Fueling this false debate has been a spate of articles and books claiming hardwired differences between boys and girls, and demanding that parents and educators respond by accepting some observed gender differences as biological imperatives. Beginning in 2000 with Christina Hoff Sommers’ ad hominem attack on Carol Gilligan (who, despite insisting that we listen to girls’ “different voice,” never suggested that the difference was inborn) in The Atlantic magazine, and gathering steam with books from popular gender essentialists like Michael Gurian, Louann Brizendine, and Leonard Sax, the competing crisis headlines have proliferated. These books spread the notion that feminist resistance to traditional gender socialization had been in vain: girls raised with blocks and trucks still prefer collaborative, imaginative play with peers, while boys carefully stripped of violent toys simply learn to use a pointed finger as a pretend gun. Why fight Mother Nature?, they ask. Why not adapt our parenting and teaching to accommodate children’s “natural” preferences—don’t ask rambunctious boys to sit still, or girls to cultivate difficult spatial skills. Let the boys be boys and the girls be girls.
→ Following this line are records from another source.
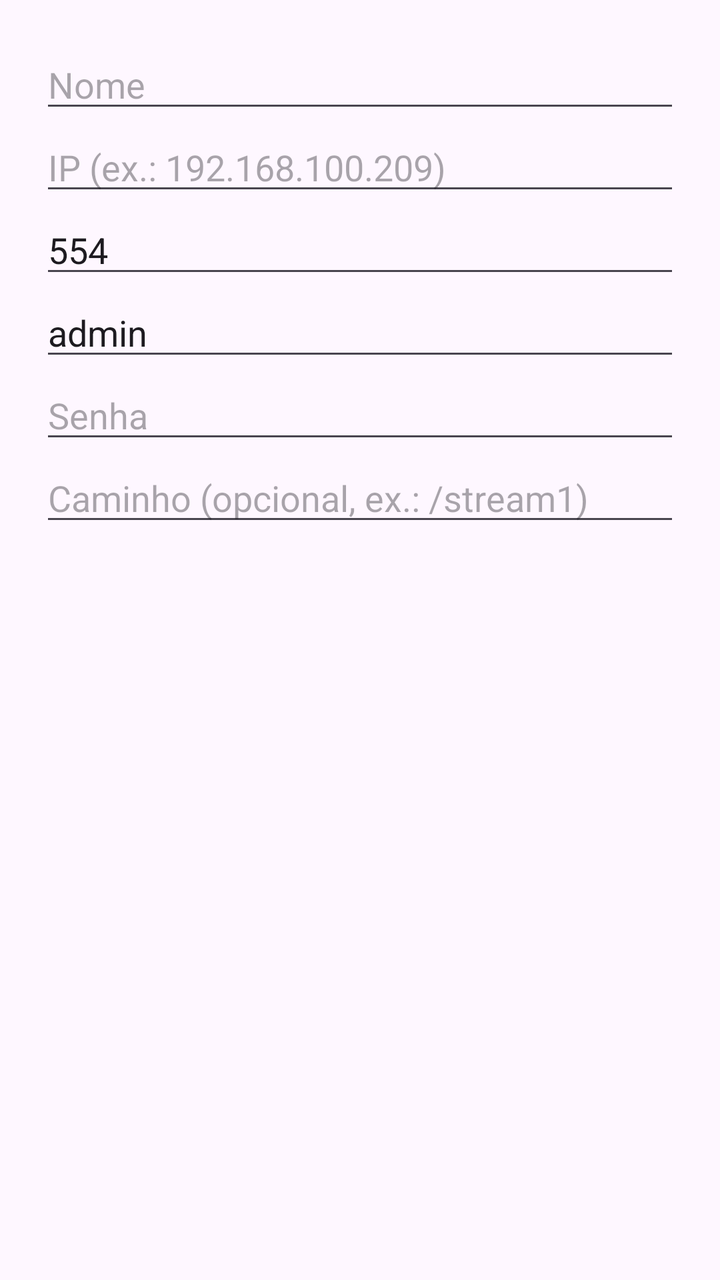
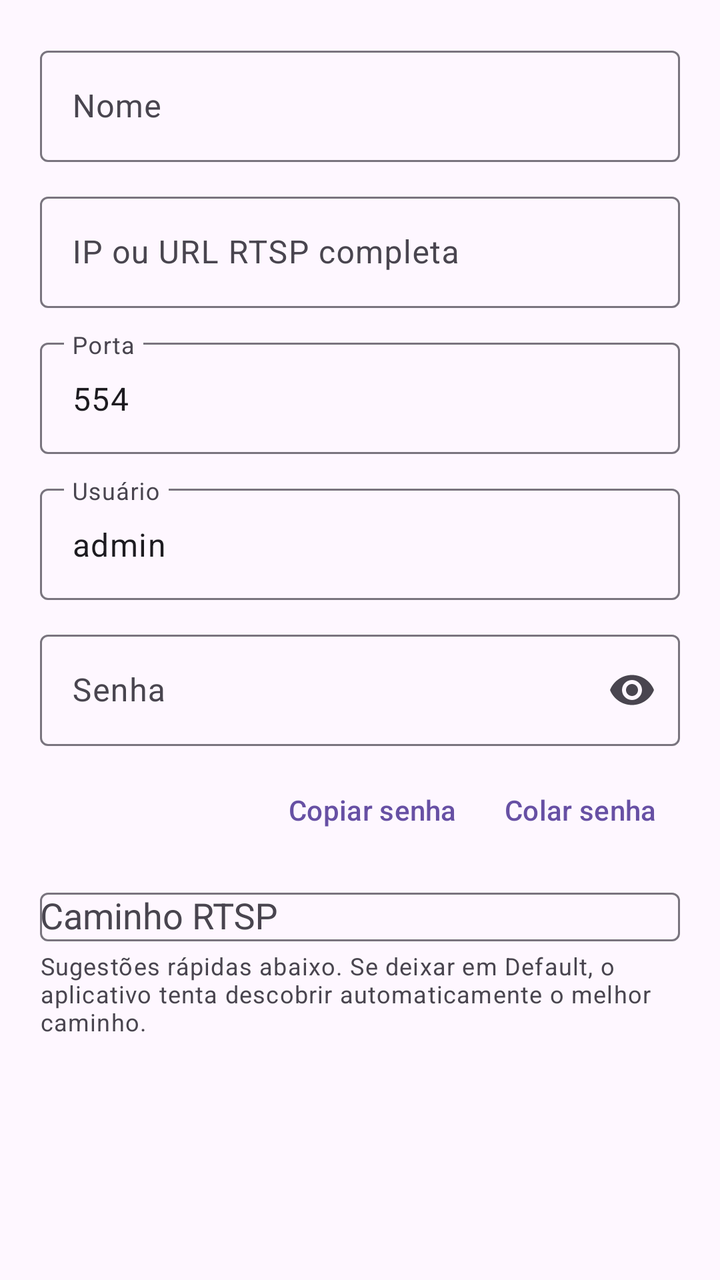

An Android layout rendered at two revisions. The XML below is the earlier revision; the diff shows what the commit changed to produce the second picture.
<!-- AndroidManifest.xml: application theme Theme.MinhaCamera -->
<!-- res/layout/dialog_manual_camera.xml -->
<?xml version="1.0" encoding="utf-8"?>
<ScrollView xmlns:android="http://schemas.android.com/apk/res/android"
    android:layout_width="match_parent"
    android:layout_height="wrap_content">

    <LinearLayout
        android:layout_width="match_parent"
        android:layout_height="wrap_content"
        android:orientation="vertical"
        android:padding="20dp">

        <EditText
            android:id="@+id/etName"
            android:layout_width="match_parent"
            android:layout_height="wrap_content"
            android:hint="@string/nome"
            android:inputType="textCapSentences" />

        <EditText
            android:id="@+id/etIp"
            android:layout_width="match_parent"
            android:layout_height="wrap_content"
            android:hint="@string/ip_hint"
            android:inputType="textUri" />

        <EditText
            android:id="@+id/etPort"
            android:layout_width="match_parent"
            android:layout_height="wrap_content"
            android:hint="@string/porta"
            android:inputType="number"
            android:text="554" />

        <EditText
            android:id="@+id/etUser"
            android:layout_width="match_parent"
            android:layout_height="wrap_content"
            android:hint="@string/usuario"
            android:inputType="text"
            android:text="admin" />

        <EditText
            android:id="@+id/etPass"
            android:layout_width="match_parent"
            android:layout_height="wrap_content"
            android:hint="@string/senha"
            android:inputType="textPassword" />

        <EditText
            android:id="@+id/etPath"
            android:layout_width="match_parent"
            android:layout_height="wrap_content"
            android:hint="@string/caminho_hint"
            android:inputType="textUri" />
    </LinearLayout>
</ScrollView>
<!-- resources referenced by this layout -->
<resources>
  <string name="caminho_hint">Caminho (opcional, ex.: /stream1)</string>
  <string name="ip_hint">IP (ex.: 192.168.100.209)</string>
  <string name="nome">Nome</string>
  <string name="porta">Porta</string>
  <string name="senha">Senha</string>
  <string name="usuario">Usuário</string>
  <style name="Theme.MinhaCamera" parent="Theme.Material3.DayNight" />
</resources>

<!-- the commit's change to res/layout/dialog_manual_camera.xml (unified diff, before → after) -->
@@ -1,5 +1,6 @@
 <?xml version="1.0" encoding="utf-8"?>
 <ScrollView xmlns:android="http://schemas.android.com/apk/res/android"
+    xmlns:app="http://schemas.android.com/apk/res-auto"
     android:layout_width="match_parent"
     android:layout_height="wrap_content">
 
@@ -9,48 +10,122 @@
         android:orientation="vertical"
         android:padding="20dp">
 
-        <EditText
-            android:id="@+id/etName"
+        <com.google.android.material.textfield.TextInputLayout
             android:layout_width="match_parent"
             android:layout_height="wrap_content"
-            android:hint="@string/nome"
-            android:inputType="textCapSentences" />
+            android:hint="@string/nome">
 
-        <EditText
-            android:id="@+id/etIp"
+            <com.google.android.material.textfield.TextInputEditText
+                android:id="@+id/etName"
+                android:layout_width="match_parent"
+                android:layout_height="wrap_content"
+                android:inputType="textCapSentences" />
+        </com.google.android.material.textfield.TextInputLayout>
+
+        <com.google.android.material.textfield.TextInputLayout
             android:layout_width="match_parent"
             android:layout_height="wrap_content"
-            android:hint="@string/ip_hint"
-            android:inputType="textUri" />
+            android:layout_marginTop="12dp"
+            android:hint="@string/ip_ou_url_rtsp">
 
-        <EditText
-            android:id="@+id/etPort"
+            <com.google.android.material.textfield.TextInputEditText
+                android:id="@+id/etIp"
+                android:layout_width="match_parent"
+                android:layout_height="wrap_content"
+                android:inputType="textUri" />
+        </com.google.android.material.textfield.TextInputLayout>
+
+        <com.google.android.material.textfield.TextInputLayout
             android:layout_width="match_parent"
             android:layout_height="wrap_content"
-            android:hint="@string/porta"
-            android:inputType="number"
-            android:text="554" />
+            android:layout_marginTop="12dp"
+            android:hint="@string/porta">
 
-        <EditText
-            android:id="@+id/etUser"
+            <com.google.android.material.textfield.TextInputEditText
+                android:id="@+id/etPort"
+                android:layout_width="match_parent"
+                android:layout_height="wrap_content"
+                android:inputType="number"
+                android:text="554" />
+        </com.google.android.material.textfield.TextInputLayout>
+
+        <com.google.android.material.textfield.TextInputLayout
             android:layout_width="match_parent"
             android:layout_height="wrap_content"
-            android:hint="@string/usuario"
-            android:inputType="text"
-            android:text="admin" />
+            android:layout_marginTop="12dp"
+            android:hint="@string/usuario">
 
-        <EditText
-            android:id="@+id/etPass"
+            <com.google.android.material.textfield.TextInputEditText
+                android:id="@+id/etUser"
+                android:layout_width="match_parent"
+                android:layout_height="wrap_content"
+                android:inputType="text"
+                android:text="admin" />
+        </com.google.android.material.textfield.TextInputLayout>
+
+        <com.google.android.material.textfield.TextInputLayout
             android:layout_width="match_parent"
             android:layout_height="wrap_content"
+            android:layout_marginTop="12dp"
             android:hint="@string/senha"
-            android:inputType="textPassword" />
+            app:endIconMode="password_toggle">
 
-        <EditText
-            android:id="@+id/etPath"
+            <com.google.android.material.textfield.TextInputEditText
+                android:id="@+id/etPass"
+                android:layout_width="match_parent"
+                android:layout_height="wrap_content"
+                android:inputType="textPassword" />
+        </com.google.android.material.textfield.TextInputLayout>
+
+        <LinearLayout
             android:layout_width="match_parent"
             android:layout_height="wrap_content"
-            android:hint="@string/caminho_hint"
-            android:inputType="textUri" />
+            android:layout_marginTop="8dp"
+            android:gravity="end"
+            android:orientation="horizontal">
+
+            <com.google.android.material.button.MaterialButton
+                android:id="@+id/btnCopyPass"
+                style="@style/Widget.Material3.Button.TextButton"
+                android:layout_width="wrap_content"
+                android:layout_height="wrap_content"
+                android:text="@string/copiar_senha" />
+
+            <com.google.android.material.button.MaterialButton
+                android:id="@+id/btnPastePass"
+                style="@style/Widget.Material3.Button.TextButton"
+                android:layout_width="wrap_content"
+                android:layout_height="wrap_content"
+                android:text="@string/colar_senha" />
+        </LinearLayout>
+
+        <com.google.android.material.textfield.TextInputLayout
+            android:layout_width="match_parent"
+            android:layout_height="wrap_content"
+            android:layout_marginTop="12dp"
+            android:hint="@string/caminho_rtsp">
+
+            <com.google.android.material.textfield.MaterialAutoCompleteTextView
+                android:id="@+id/etPath"
+                android:layout_width="match_parent"
+                android:layout_height="wrap_content"
+                android:completionThreshold="0"
+                android:inputType="textUri" />
+        </com.google.android.material.textfield.TextInputLayout>
+
+        <TextView
+            android:layout_width="match_parent"
+            android:layout_height="wrap_content"
+            android:layout_marginTop="4dp"
+            android:text="@string/caminho_default_hint"
+            android:textAppearance="?attr/textAppearanceBodySmall" />
+
+        <com.google.android.material.chip.ChipGroup
+            android:id="@+id/chipPaths"
+            android:layout_width="match_parent"
+            android:layout_height="wrap_content"
+            android:layout_marginTop="8dp"
+            app:singleLine="false"
+            app:singleSelection="false" />
     </LinearLayout>
 </ScrollView>
<!-- resource entries referenced after the edit -->
@@ -1,7 +1,10 @@
 <!-- resources referenced by this layout -->
 <resources>
-  <string name="caminho_hint">Caminho (opcional, ex.: /stream1)</string>
-  <string name="ip_hint">IP (ex.: 192.168.100.209)</string>
+  <string name="caminho_default_hint">Sugestões rápidas abaixo. Se deixar em Default, o aplicativo tenta descobrir automaticamente o melhor caminho.</string>
+  <string name="caminho_rtsp">Caminho RTSP</string>
+  <string name="colar_senha">Colar senha</string>
+  <string name="copiar_senha">Copiar senha</string>
+  <string name="ip_ou_url_rtsp">IP ou URL RTSP completa</string>
   <string name="nome">Nome</string>
   <string name="porta">Porta</string>
   <string name="senha">Senha</string>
While the identification of brain-based gender differences has far outpaced our identification of the effects of gender socialization, thoughtful scholars and parents have long recognized that the interplay between nature and nurture is complex, subtle, and continuous. Now, Pink Brain, Blue Brain, a new book by neuroscientist Lise Eliot, PhD, is finally calling the brain-difference gender essentialists to account for their oversimplification and misattribution of observed gender differences in children. According to Emily Bazelon’s recent review in the Washington Post, Eliot’s argument centers on an understanding of the brain’s plasticity: the ways that experience influences and shapes the structure and development of our brains, especially early on. So, because young brains are constantly growing and adapting, what may be small inborn differences can be either reinforced or counteracted by a child’s environment and experience.
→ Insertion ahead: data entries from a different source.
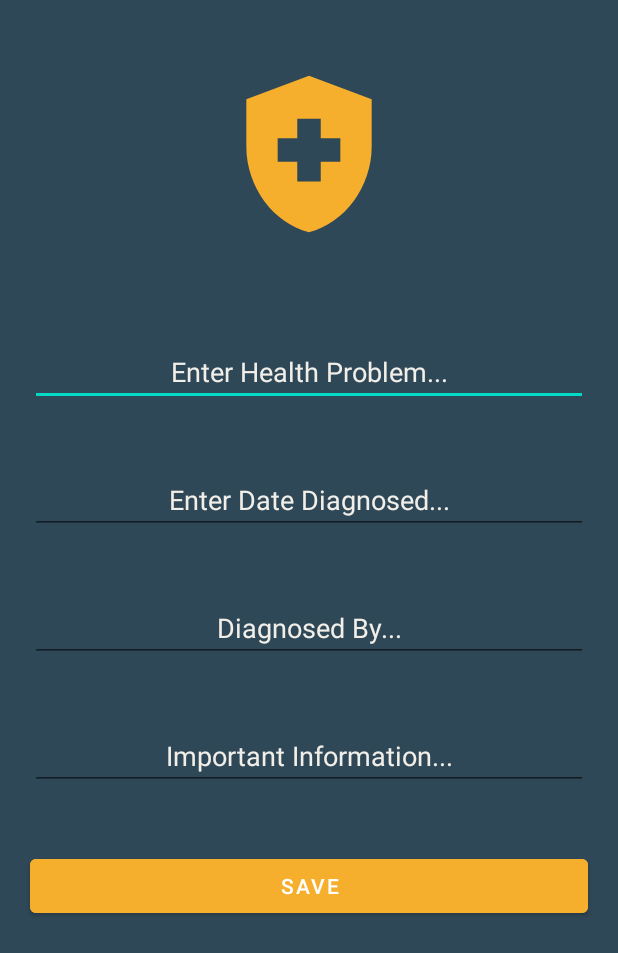
After one commit to jose-omar-landa/Health_Management_App, an Android app: the AddHealthHistoryPage screen opened directly, with no data from a screen before it, on a phone screen of 412 x 824 dp. The commit adds this screen. Shown: the top 953 px of the screen. Run offline under Robolectric (Android 15) with nearby library versions, the phone set to English and light mode, and no system bars.

Commit message:
created layout for "Enter Health History Page"

```diff
--- a/app/src/main/AndroidManifest.xml
+++ b/app/src/main/AndroidManifest.xml
@@ -11,6 +11,9 @@
         android:supportsRtl="true"
         android:theme="@style/Theme.HealthManagerApp"
         tools:targetApi="31">
+        <activity
+            android:name=".AddHealthHistoryPage"
+            android:exported="false" />
         <activity
             android:name=".NotesPage"
             android:exported="false" />
--- /dev/null
+++ b/app/src/main/java/com/example/healthmanagerapp/AddHealthHistoryPage.java
@@ -0,0 +1,14 @@
+package com.example.healthmanagerapp;
+
+import androidx.appcompat.app.AppCompatActivity;
+
+import android.os.Bundle;
+
+public class AddHealthHistoryPage extends AppCompatActivity {
+
+    @Override
+    protected void onCreate(Bundle savedInstanceState) {
+        super.onCreate(savedInstanceState);
+        setContentView(R.layout.activity_add_health_history_page);
+    }
+}
--- /dev/null
+++ b/app/src/main/res/layout/activity_add_health_history_page.xml
@@ -0,0 +1,72 @@
+<?xml version="1.0" encoding="utf-8"?>
+<LinearLayout xmlns:android="http://schemas.android.com/apk/res/android"
+    xmlns:app="http://schemas.android.com/apk/res-auto"
+    xmlns:tools="http://schemas.android.com/tools"
+    android:background="@color/main_background"
+    android:layout_width="match_parent"
+    android:layout_height="match_parent"
+    android:orientation="vertical"
+    tools:context=".AddHealthHistoryPage">
+
+    <ImageView
+        android:layout_width="wrap_content"
+        android:layout_height="wrap_content"
+        android:layout_gravity="center"
+        android:layout_margin="40dp"
+        android:src="@drawable/health_icon"
+        app:tint="@color/icon_color" />
+
+    <LinearLayout
+        android:layout_width="match_parent"
+        android:layout_height="wrap_content"
+        android:orientation="vertical">
+
+    <EditText
+        android:id="@+id/enterDiagnosis"
+        android:layout_width="match_parent"
+        android:layout_height="wrap_content"
+        android:textColorHint="@color/font_color"
+        android:layout_margin="20dp"
+        android:hint="Enter Health Problem..."
+        android:textAlignment="center"/>
+
+    <EditText
+        android:id="@+id/enterDateDiagnosed"
+        android:layout_width="match_parent"
+        android:layout_height="wrap_content"
+        android:textColorHint="@color/font_color"
+        android:hint="Enter Date Diagnosed..."
+        android:layout_margin="20dp"
+        android:textAlignment="center"/>
+
+    <EditText
+        android:id="@+id/enterDiagnosedBy"
+        android:layout_width="match_parent"
+        android:layout_height="wrap_content"
+        android:textColorHint="@color/font_color"
+        android:hint="Diagnosed By..."
+        android:layout_margin="20dp"
+        android:textAlignment="center"/>
+
+    <EditText
+        android:id="@+id/enteredImportantInfo"
+        android:layout_width="match_parent"
+        android:layout_height="wrap_content"
+        android:textColorHint="@color/font_color"
+        android:hint="Important Information..."
+        android:layout_margin="20dp"
+        android:textAlignment="center"/>
+
+    <Button
+        android:id="@+id/enterHealthHistorySaveButton"
+        android:layout_width="match_parent"
+        android:layout_height="wrap_content"
+        android:layout_margin="20dp"
+        android:backgroundTint="@color/icon_color"
+        android:text="SAVE"
+        android:layout_gravity="center"/>
+
+    </LinearLayout>
+
+
+</LinearLayout>
```
Also changed, not shown: app/src/main/java/com/example/healthmanagerapp/MainActivity.java (+4 -16 lines), app/src/main/res/layout/activity_health_history_page.xml (+27 -7 lines).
I don’t have any interest in erradicating gender. I work with girls not only because I want them to have equal opportunities, but also because I have deep affection and appreciation for the pleasures of girlhood. I don’t relish a future of Garanimal-wearing neuter children. But what I do envision, and what Eliot’s advice to parents promises, is a future where boys and girls—as well as children who fit neatly into neither category—are encouraged to develop the full range of human emotions and capacities. That’s why Pink Brain, Blue Brain is at the top of my reading list.